Work item
Images excepted, the data below must be repeated exactly.

Extracted material
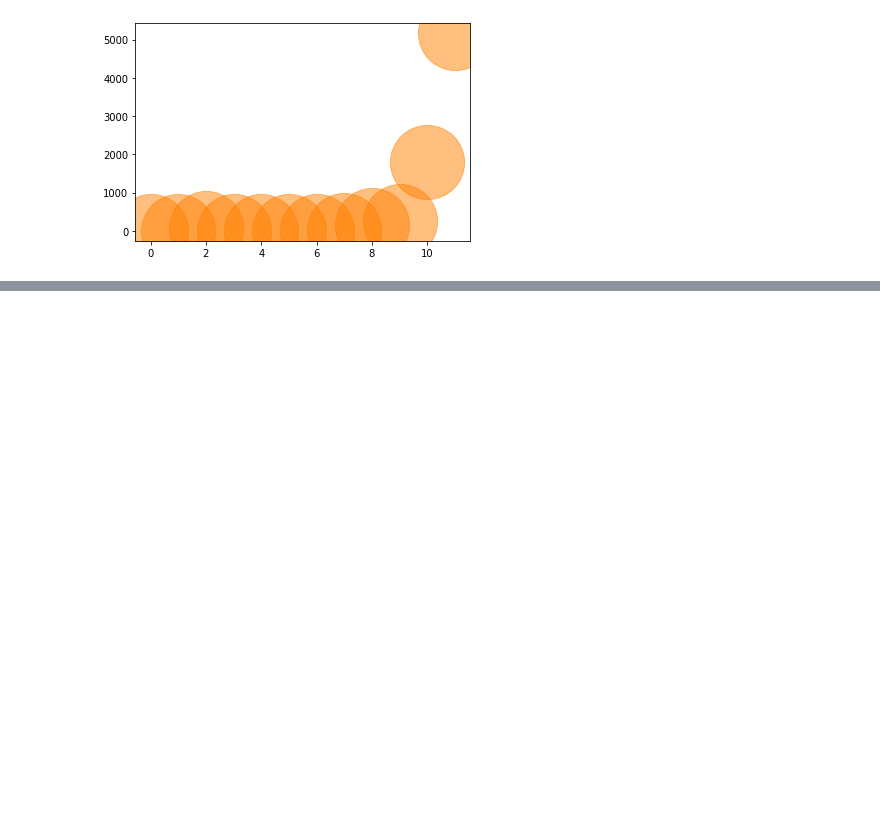
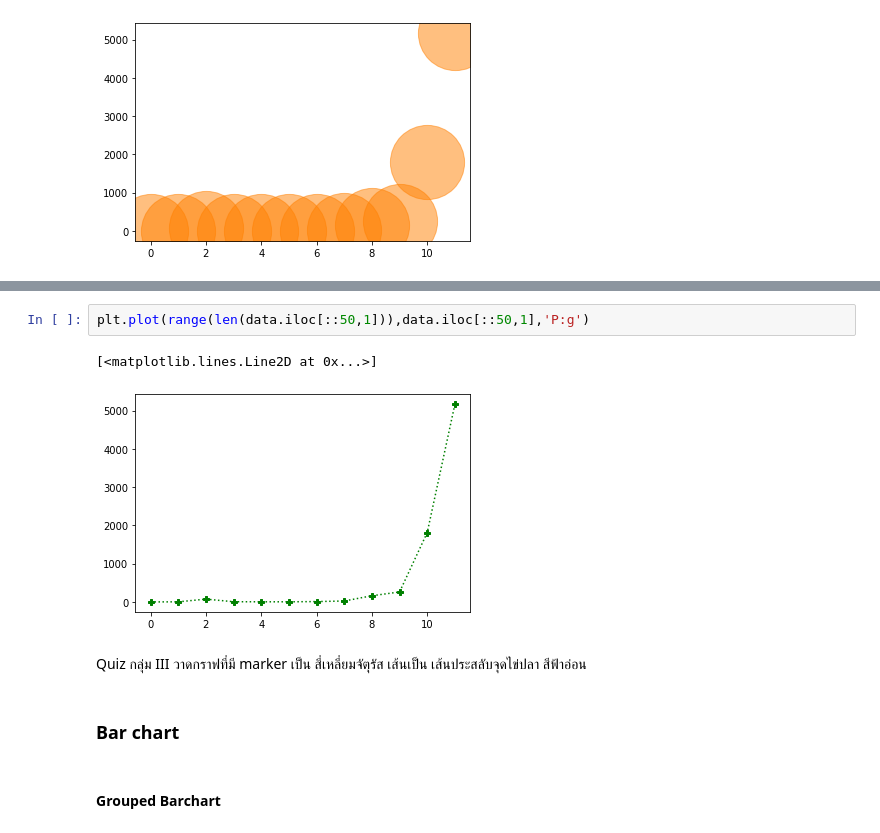
Before and after one commit to tohnperfect/DWDM21, a Jupyter notebook: Data_Visualization.ipynb, the cells around one changed output, grey strips where cells are left out. Drawn from its saved outputs; the diff is of its cells as text; blank space fills up the shorter version.

```diff
--- a/Data_Visualization.ipynb
+++ b/Data_Visualization.ipynb
@@ -147,0 +161,11 @@ plt.scatter(range(len(data.iloc[::50,1])),data.iloc[::50,1],s=5500,c=[[1.,0.5,0]
+# %%
+plt.plot(range(len(data.iloc[::50,1])),data.iloc[::50,1],'P:g')
+# %% [output]
+[<matplotlib.lines.Line2D at 0x...>]
+[figure, added]
+# %% [markdown]
+Quiz กลุ่ม III วาดกราฟที่มี marker เป็น สี่เหลี่ยมจัตุรัส เส้นเป็น เส้นประสลับจุดไข่ปลา สีฟ้าอ่อน
+# %% [markdown]
+### Bar chart
+# %% [markdown]
+#### Grouped Barchart
```
Also changed, not shown: parts of 10 cells of this notebook.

Exercise result
Before and after one commit to tohnperfect/DWDM21, a Jupyter notebook: Data_Visualization.ipynb, the cells around one changed output, grey strips where cells are left out. Drawn from its saved outputs; the diff is of its cells as text; blank space fills up the shorter version.

```diff
--- a/Data_Visualization.ipynb
+++ b/Data_Visualization.ipynb
@@ -147,0 +161,11 @@ plt.scatter(range(len(data.iloc[::50,1])),data.iloc[::50,1],s=5500,c=[[1.,0.5,0]
+# %%
+plt.plot(range(len(data.iloc[::50,1])),data.iloc[::50,1],'P:g')
+# %% [output]
+[<matplotlib.lines.Line2D at 0x...>]
+[figure, added]
+# %% [markdown]
+Quiz กลุ่ม III วาดกราฟที่มี marker เป็น สี่เหลี่ยมจัตุรัส เส้นเป็น เส้นประสลับจุดไข่ปลา สีฟ้าอ่อน
+# %% [markdown]
+### Bar chart
+# %% [markdown]
+#### Grouped Barchart
```
Also changed, not shown: parts of 10 cells of this notebook.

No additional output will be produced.